• Philip Martin

Context is Key: ACT English

In my post about English strategy, which you can read here, I mentioned that you should not skip along merrily from one underlined portion to another. Part of the reason for that is that you are giving yourself little chance to do more than guess on the questions at the end of the passage that are more comprehensive, or require having read the entire passage.


Another reason is that many questions require greater context outside of the sentence at hand (verb tense and pronoun use, being two examples). Check out this example from a recent ACT:



The conjunctive adjective, “Therefore,” is underlined. But such a word serves as a bridge, in a kind of cause and effect. The student who hyper-focuses on the underlined portion may think the way it is written is just fine, and quickly circle “No Change.” However, knowing which word or phrase is best to begin the sentence requires a greater context. The astute student will know that previous sentences dictate that the word “Eventually” is a better beginning in that it transitions from previous sentences to this one.


Let’s focus more now in a more micro way. This is to be stressed: always read the underlined portion in the context of the entire sentence. This is even true (or maybe especially so) when only one word, like the first word in a sentence, is underlined.

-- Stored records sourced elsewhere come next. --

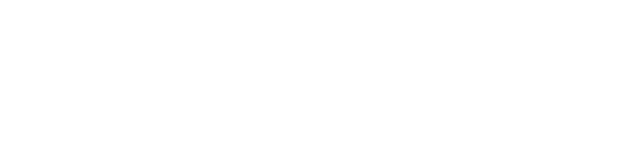
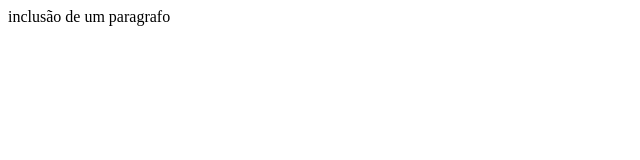
Before and after one commit to msmelos/curso-git, a plain HTML site: page index.html in a window 1280 px wide. Shown: the whole page, without its empty margins (0-640 px from the left). Drawn offline with Linux system fonts and the light colour scheme.

Commit message:
index.html
inclusão de um paragrafo

```diff
--- a/index.html
+++ b/index.html
@@ -1,6 +1,7 @@
 <html>
 <head>
 <title> curso de Git </title>
+  <p> inclusão de um paragrafo </p>
 </head>
 
 </htm>
```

Too quick of a glance may result in a hasty conclusion, that this is a fine way to begin a sentence. Or, a quick glance at answer choice “G” may give the impression that the question at stake is whether or not it is proper to put a comma after the word “Observers.” However, if you read the entire sentence, and thus the underlined portion in context, it will sound odd: it is incomplete. We need a choice that creates a complete sentence, which is why the answer is H.


The moral of the story is simple. Beyond reasons of comprehension (which are important), context is crucial for a lot of ACT English questions. Read the entire sentence before answering!